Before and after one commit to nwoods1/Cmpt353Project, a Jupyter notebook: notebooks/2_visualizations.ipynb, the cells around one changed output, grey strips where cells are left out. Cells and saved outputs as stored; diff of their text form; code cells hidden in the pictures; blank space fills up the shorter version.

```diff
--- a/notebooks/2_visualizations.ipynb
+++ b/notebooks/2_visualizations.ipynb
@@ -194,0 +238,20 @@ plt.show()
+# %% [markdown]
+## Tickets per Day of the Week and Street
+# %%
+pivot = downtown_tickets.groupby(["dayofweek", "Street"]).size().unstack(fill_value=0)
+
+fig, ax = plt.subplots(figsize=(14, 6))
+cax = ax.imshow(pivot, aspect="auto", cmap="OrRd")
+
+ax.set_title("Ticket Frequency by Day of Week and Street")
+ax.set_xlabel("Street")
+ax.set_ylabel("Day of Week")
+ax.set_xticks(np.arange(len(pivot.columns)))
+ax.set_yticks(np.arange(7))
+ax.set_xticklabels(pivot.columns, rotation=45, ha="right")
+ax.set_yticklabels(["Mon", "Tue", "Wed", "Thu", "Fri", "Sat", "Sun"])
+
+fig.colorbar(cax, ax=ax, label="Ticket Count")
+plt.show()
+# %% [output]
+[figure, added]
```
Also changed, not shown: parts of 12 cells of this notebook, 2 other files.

^^^^

**INSTRUCTIONS FOR THE TASK:** All of the data must be set down again exactly.

**EXPECTED OUTPUT:**
Before and after one commit to nwoods1/Cmpt353Project, a Jupyter notebook: notebooks/2_visualizations.ipynb, the cells around one changed output, grey strips where cells are left out. Cells and saved outputs as stored; diff of their text form; code cells hidden in the pictures; blank space fills up the shorter version.

```diff
--- a/notebooks/2_visualizations.ipynb
+++ b/notebooks/2_visualizations.ipynb
@@ -194,0 +238,20 @@ plt.show()
+# %% [markdown]
+## Tickets per Day of the Week and Street
+# %%
+pivot = downtown_tickets.groupby(["dayofweek", "Street"]).size().unstack(fill_value=0)
+
+fig, ax = plt.subplots(figsize=(14, 6))
+cax = ax.imshow(pivot, aspect="auto", cmap="OrRd")
+
+ax.set_title("Ticket Frequency by Day of Week and Street")
+ax.set_xlabel("Street")
+ax.set_ylabel("Day of Week")
+ax.set_xticks(np.arange(len(pivot.columns)))
+ax.set_yticks(np.arange(7))
+ax.set_xticklabels(pivot.columns, rotation=45, ha="right")
+ax.set_yticklabels(["Mon", "Tue", "Wed", "Thu", "Fri", "Sat", "Sun"])
+
+fig.colorbar(cax, ax=ax, label="Ticket Count")
+plt.show()
+# %% [output]
+[figure, added]
```
Also changed, not shown: parts of 12 cells of this notebook, 2 other files.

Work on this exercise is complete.